> INFORMATION GIVEN:
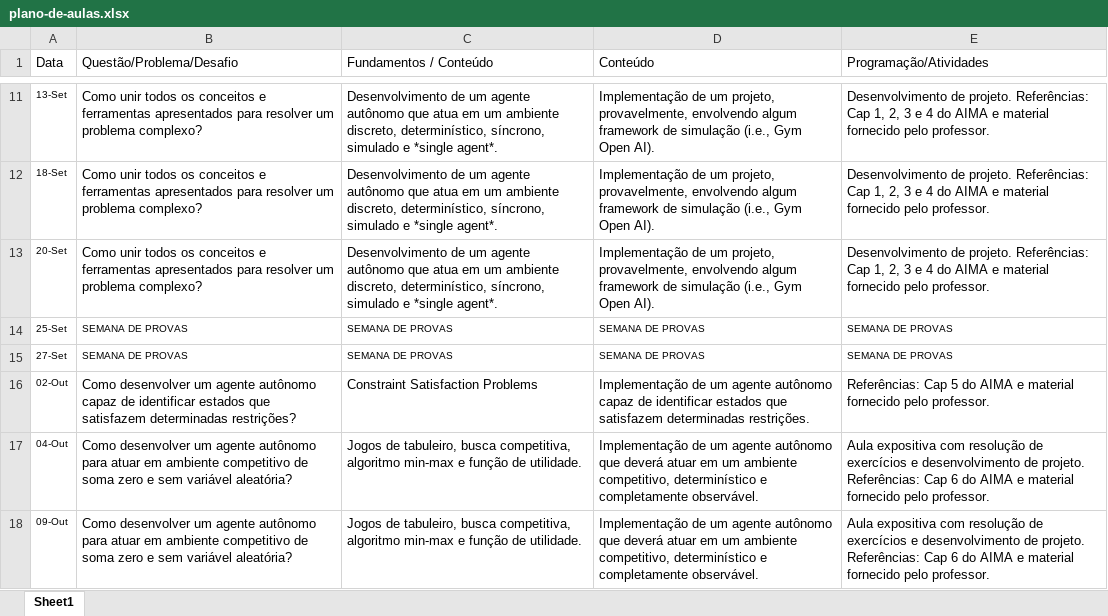
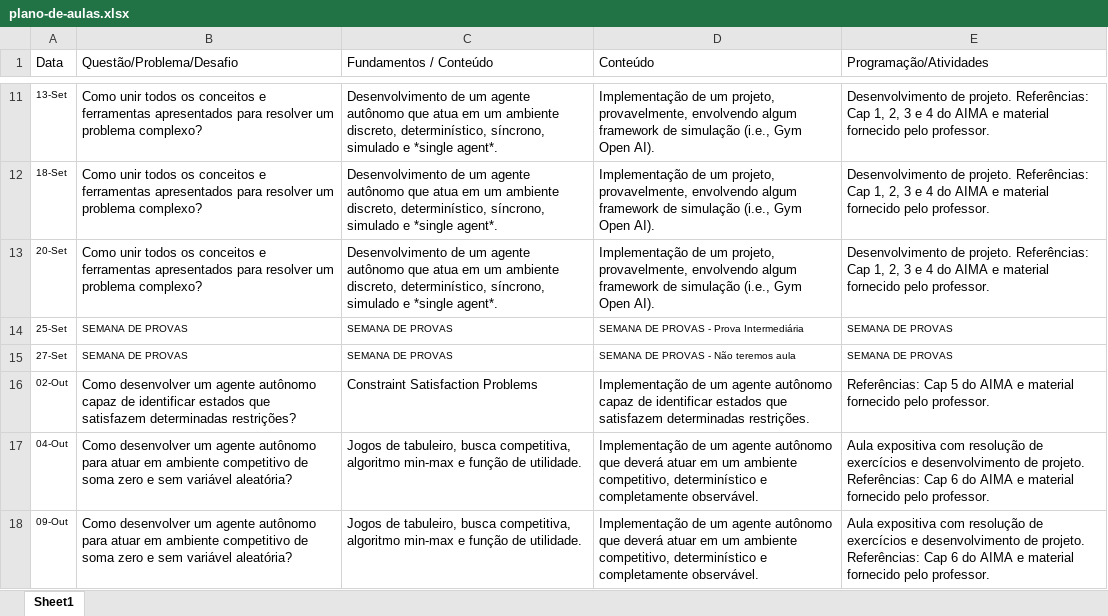
Before and after one commit to Insper/ia_bcc, an Excel workbook: plano-de-aulas.xlsx, sheet Sheet1, drawn as a sheet; only a part is shown, gaps mark what is left out; values as stored, in another font and other column widths than the file's, no borders; the diff names each change by its address in the sheet, - before the commit and + after, or states it on an @@ line.

```diff
--- a/plano-de-aulas.xlsx (sheet Sheet1)
+++ b/plano-de-aulas.xlsx (sheet Sheet1)
-D14 (Conteúdo): SEMANA DE PROVAS
+D14 (Conteúdo): SEMANA DE PROVAS - Prova Intermediária
-D15 (Conteúdo): SEMANA DE PROVAS
+D15 (Conteúdo): SEMANA DE PROVAS - Não teremos aula
```
Also changed, not shown: 4 other files.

> ABOUT THIS TASK:
Copy all the records above exactly, but leave out the pictures.

> TASK ANSWER:
Before and after one commit to Insper/ia_bcc, an Excel workbook: plano-de-aulas.xlsx, sheet Sheet1, drawn as a sheet; only a part is shown, gaps mark what is left out; values as stored, in another font and other column widths than the file's, no borders; the diff names each change by its address in the sheet, - before the commit and + after, or states it on an @@ line.

```diff
--- a/plano-de-aulas.xlsx (sheet Sheet1)
+++ b/plano-de-aulas.xlsx (sheet Sheet1)
-D14 (Conteúdo): SEMANA DE PROVAS
+D14 (Conteúdo): SEMANA DE PROVAS - Prova Intermediária
-D15 (Conteúdo): SEMANA DE PROVAS
+D15 (Conteúdo): SEMANA DE PROVAS - Não teremos aula
```
Also changed, not shown: 4 other files.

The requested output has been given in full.